**Recorded data:**
──────────────────────────────
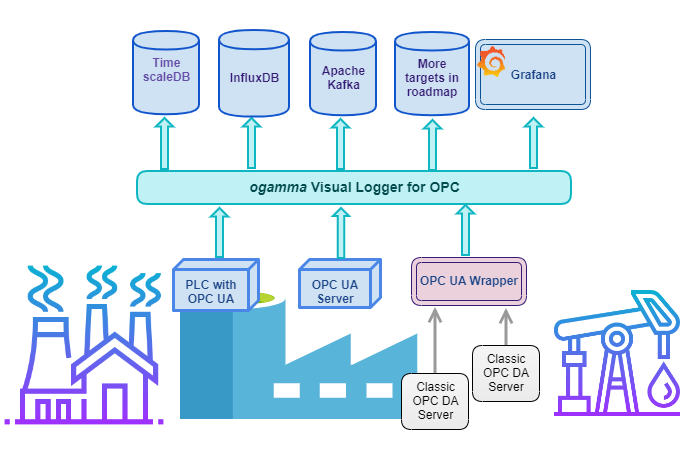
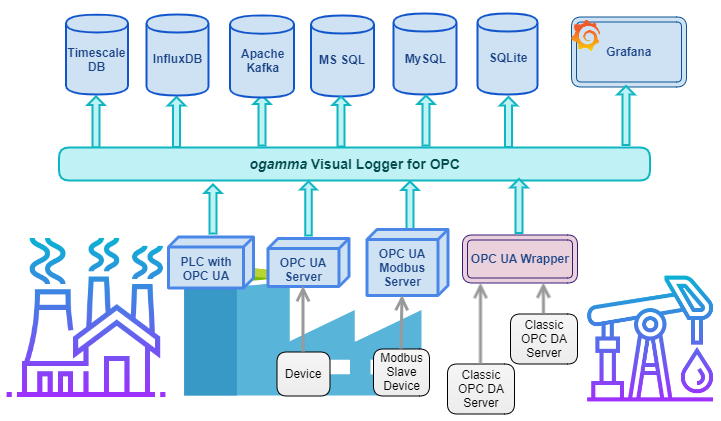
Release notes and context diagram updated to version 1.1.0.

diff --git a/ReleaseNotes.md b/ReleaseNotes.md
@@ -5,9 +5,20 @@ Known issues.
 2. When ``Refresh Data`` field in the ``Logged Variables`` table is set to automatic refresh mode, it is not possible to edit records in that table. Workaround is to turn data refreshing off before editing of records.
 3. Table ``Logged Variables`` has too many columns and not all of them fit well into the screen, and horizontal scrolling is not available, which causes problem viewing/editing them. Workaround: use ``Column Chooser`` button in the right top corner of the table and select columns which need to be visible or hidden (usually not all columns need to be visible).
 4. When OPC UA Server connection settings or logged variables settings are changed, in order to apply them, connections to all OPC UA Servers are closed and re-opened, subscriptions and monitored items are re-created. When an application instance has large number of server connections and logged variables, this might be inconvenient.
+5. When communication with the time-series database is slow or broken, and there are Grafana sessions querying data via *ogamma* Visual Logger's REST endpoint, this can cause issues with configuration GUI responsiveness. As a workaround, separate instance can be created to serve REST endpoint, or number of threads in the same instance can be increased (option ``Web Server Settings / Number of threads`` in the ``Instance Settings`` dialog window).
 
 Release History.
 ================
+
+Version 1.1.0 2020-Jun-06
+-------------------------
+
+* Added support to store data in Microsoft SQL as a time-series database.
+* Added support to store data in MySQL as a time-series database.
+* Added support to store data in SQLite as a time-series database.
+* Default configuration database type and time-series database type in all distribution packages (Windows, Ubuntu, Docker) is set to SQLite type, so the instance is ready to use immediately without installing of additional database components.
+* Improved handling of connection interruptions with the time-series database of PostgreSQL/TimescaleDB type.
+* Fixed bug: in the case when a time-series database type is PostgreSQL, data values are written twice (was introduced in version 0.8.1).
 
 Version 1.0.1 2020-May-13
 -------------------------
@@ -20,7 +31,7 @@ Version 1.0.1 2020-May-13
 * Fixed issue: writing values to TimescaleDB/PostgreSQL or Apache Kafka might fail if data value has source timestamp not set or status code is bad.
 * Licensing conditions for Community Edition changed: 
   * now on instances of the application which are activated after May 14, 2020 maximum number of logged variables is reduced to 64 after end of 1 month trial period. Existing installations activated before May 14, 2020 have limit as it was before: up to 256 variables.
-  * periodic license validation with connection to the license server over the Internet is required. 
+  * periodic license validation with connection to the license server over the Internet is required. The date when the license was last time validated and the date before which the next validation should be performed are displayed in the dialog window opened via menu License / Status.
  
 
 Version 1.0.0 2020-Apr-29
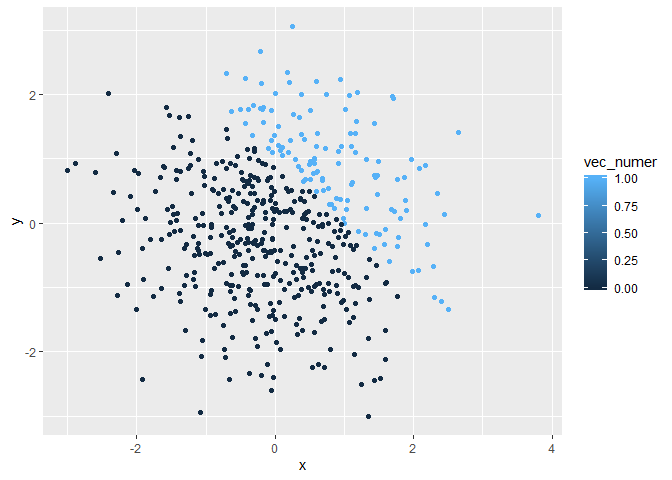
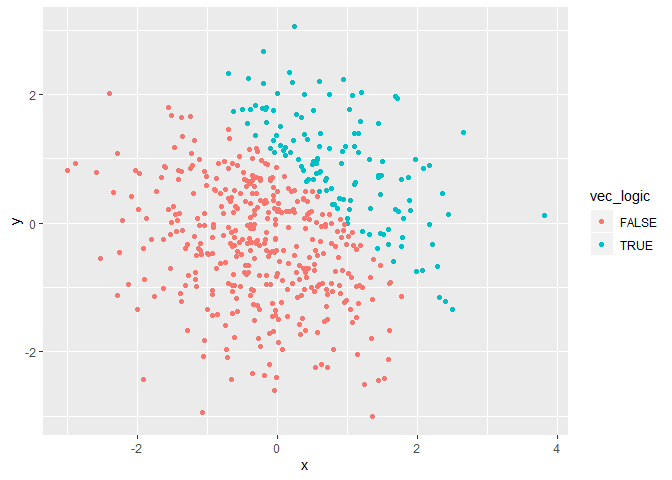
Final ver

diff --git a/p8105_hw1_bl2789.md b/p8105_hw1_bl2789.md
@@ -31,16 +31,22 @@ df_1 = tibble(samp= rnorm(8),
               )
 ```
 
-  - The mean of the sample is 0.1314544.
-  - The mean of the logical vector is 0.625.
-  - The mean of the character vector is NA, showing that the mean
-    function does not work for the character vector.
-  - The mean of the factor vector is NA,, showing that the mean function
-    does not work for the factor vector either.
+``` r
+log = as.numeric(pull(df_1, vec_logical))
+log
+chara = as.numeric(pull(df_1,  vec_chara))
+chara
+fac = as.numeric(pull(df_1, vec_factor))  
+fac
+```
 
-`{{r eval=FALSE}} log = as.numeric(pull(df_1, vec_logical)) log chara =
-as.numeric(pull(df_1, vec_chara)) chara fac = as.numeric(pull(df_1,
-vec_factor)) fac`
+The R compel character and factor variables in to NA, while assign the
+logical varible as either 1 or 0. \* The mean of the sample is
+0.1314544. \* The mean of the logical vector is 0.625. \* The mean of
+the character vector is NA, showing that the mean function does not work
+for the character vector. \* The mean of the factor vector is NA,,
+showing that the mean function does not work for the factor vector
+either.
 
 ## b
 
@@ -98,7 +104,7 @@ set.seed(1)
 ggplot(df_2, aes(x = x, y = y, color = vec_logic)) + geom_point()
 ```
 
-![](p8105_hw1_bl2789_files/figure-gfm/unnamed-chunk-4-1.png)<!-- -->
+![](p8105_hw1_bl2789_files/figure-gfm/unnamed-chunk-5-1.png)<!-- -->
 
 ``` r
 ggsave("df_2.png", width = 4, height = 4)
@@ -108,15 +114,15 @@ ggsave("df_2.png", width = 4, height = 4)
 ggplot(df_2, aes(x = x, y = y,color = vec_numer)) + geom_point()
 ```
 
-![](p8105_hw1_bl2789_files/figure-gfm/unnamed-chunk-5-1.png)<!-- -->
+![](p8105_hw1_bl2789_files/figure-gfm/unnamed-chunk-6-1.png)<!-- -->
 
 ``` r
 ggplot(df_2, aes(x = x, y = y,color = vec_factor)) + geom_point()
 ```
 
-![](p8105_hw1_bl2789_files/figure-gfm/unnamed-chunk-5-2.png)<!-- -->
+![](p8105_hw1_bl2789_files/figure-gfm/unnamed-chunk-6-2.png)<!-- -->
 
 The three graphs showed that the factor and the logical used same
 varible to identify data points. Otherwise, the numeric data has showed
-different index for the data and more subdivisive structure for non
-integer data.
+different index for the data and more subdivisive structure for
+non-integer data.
──────────────────────────────
**What the exercise asks:** A faithful copy of all the data above, without its pictures, is the expected result.

**Result of this exercise:**
Release notes and context diagram updated to version 1.1.0.

diff --git a/ReleaseNotes.md b/ReleaseNotes.md
@@ -5,9 +5,20 @@ Known issues.
 2. When ``Refresh Data`` field in the ``Logged Variables`` table is set to automatic refresh mode, it is not possible to edit records in that table. Workaround is to turn data refreshing off before editing of records.
 3. Table ``Logged Variables`` has too many columns and not all of them fit well into the screen, and horizontal scrolling is not available, which causes problem viewing/editing them. Workaround: use ``Column Chooser`` button in the right top corner of the table and select columns which need to be visible or hidden (usually not all columns need to be visible).
 4. When OPC UA Server connection settings or logged variables settings are changed, in order to apply them, connections to all OPC UA Servers are closed and re-opened, subscriptions and monitored items are re-created. When an application instance has large number of server connections and logged variables, this might be inconvenient.
+5. When communication with the time-series database is slow or broken, and there are Grafana sessions querying data via *ogamma* Visual Logger's REST endpoint, this can cause issues with configuration GUI responsiveness. As a workaround, separate instance can be created to serve REST endpoint, or number of threads in the same instance can be increased (option ``Web Server Settings / Number of threads`` in the ``Instance Settings`` dialog window).
 
 Release History.
 ================
+
+Version 1.1.0 2020-Jun-06
+-------------------------
+
+* Added support to store data in Microsoft SQL as a time-series database.
+* Added support to store data in MySQL as a time-series database.
+* Added support to store data in SQLite as a time-series database.
+* Default configuration database type and time-series database type in all distribution packages (Windows, Ubuntu, Docker) is set to SQLite type, so the instance is ready to use immediately without installing of additional database components.
+* Improved handling of connection interruptions with the time-series database of PostgreSQL/TimescaleDB type.
+* Fixed bug: in the case when a time-series database type is PostgreSQL, data values are written twice (was introduced in version 0.8.1).
 
 Version 1.0.1 2020-May-13
 -------------------------
@@ -20,7 +31,7 @@ Version 1.0.1 2020-May-13
 * Fixed issue: writing values to TimescaleDB/PostgreSQL or Apache Kafka might fail if data value has source timestamp not set or status code is bad.
 * Licensing conditions for Community Edition changed: 
   * now on instances of the application which are activated after May 14, 2020 maximum number of logged variables is reduced to 64 after end of 1 month trial period. Existing installations activated before May 14, 2020 have limit as it was before: up to 256 variables.
-  * periodic license validation with connection to the license server over the Internet is required. 
+  * periodic license validation with connection to the license server over the Internet is required. The date when the license was last time validated and the date before which the next validation should be performed are displayed in the dialog window opened via menu License / Status.
  
 
 Version 1.0.0 2020-Apr-29
Final ver

diff --git a/p8105_hw1_bl2789.md b/p8105_hw1_bl2789.md
@@ -31,16 +31,22 @@ df_1 = tibble(samp= rnorm(8),
               )
 ```
 
-  - The mean of the sample is 0.1314544.
-  - The mean of the logical vector is 0.625.
-  - The mean of the character vector is NA, showing that the mean
-    function does not work for the character vector.
-  - The mean of the factor vector is NA,, showing that the mean function
-    does not work for the factor vector either.
+``` r
+log = as.numeric(pull(df_1, vec_logical))
+log
+chara = as.numeric(pull(df_1,  vec_chara))
+chara
+fac = as.numeric(pull(df_1, vec_factor))  
+fac
+```
 
-`{{r eval=FALSE}} log = as.numeric(pull(df_1, vec_logical)) log chara =
-as.numeric(pull(df_1, vec_chara)) chara fac = as.numeric(pull(df_1,
-vec_factor)) fac`
+The R compel character and factor variables in to NA, while assign the
+logical varible as either 1 or 0. \* The mean of the sample is
+0.1314544. \* The mean of the logical vector is 0.625. \* The mean of
+the character vector is NA, showing that the mean function does not work
+for the character vector. \* The mean of the factor vector is NA,,
+showing that the mean function does not work for the factor vector
+either.
 
 ## b
 
@@ -98,7 +104,7 @@ set.seed(1)
 ggplot(df_2, aes(x = x, y = y, color = vec_logic)) + geom_point()
 ```
 
-![](p8105_hw1_bl2789_files/figure-gfm/unnamed-chunk-4-1.png)<!-- -->
+![](p8105_hw1_bl2789_files/figure-gfm/unnamed-chunk-5-1.png)<!-- -->
 
 ``` r
 ggsave("df_2.png", width = 4, height = 4)
@@ -108,15 +114,15 @@ ggsave("df_2.png", width = 4, height = 4)
 ggplot(df_2, aes(x = x, y = y,color = vec_numer)) + geom_point()
 ```
 
-![](p8105_hw1_bl2789_files/figure-gfm/unnamed-chunk-5-1.png)<!-- -->
+![](p8105_hw1_bl2789_files/figure-gfm/unnamed-chunk-6-1.png)<!-- -->
 
 ``` r
 ggplot(df_2, aes(x = x, y = y,color = vec_factor)) + geom_point()
 ```
 
-![](p8105_hw1_bl2789_files/figure-gfm/unnamed-chunk-5-2.png)<!-- -->
+![](p8105_hw1_bl2789_files/figure-gfm/unnamed-chunk-6-2.png)<!-- -->
 
 The three graphs showed that the factor and the logical used same
 varible to identify data points. Otherwise, the numeric data has showed
-different index for the data and more subdivisive structure for non
-integer data.
+different index for the data and more subdivisive structure for
+non-integer data.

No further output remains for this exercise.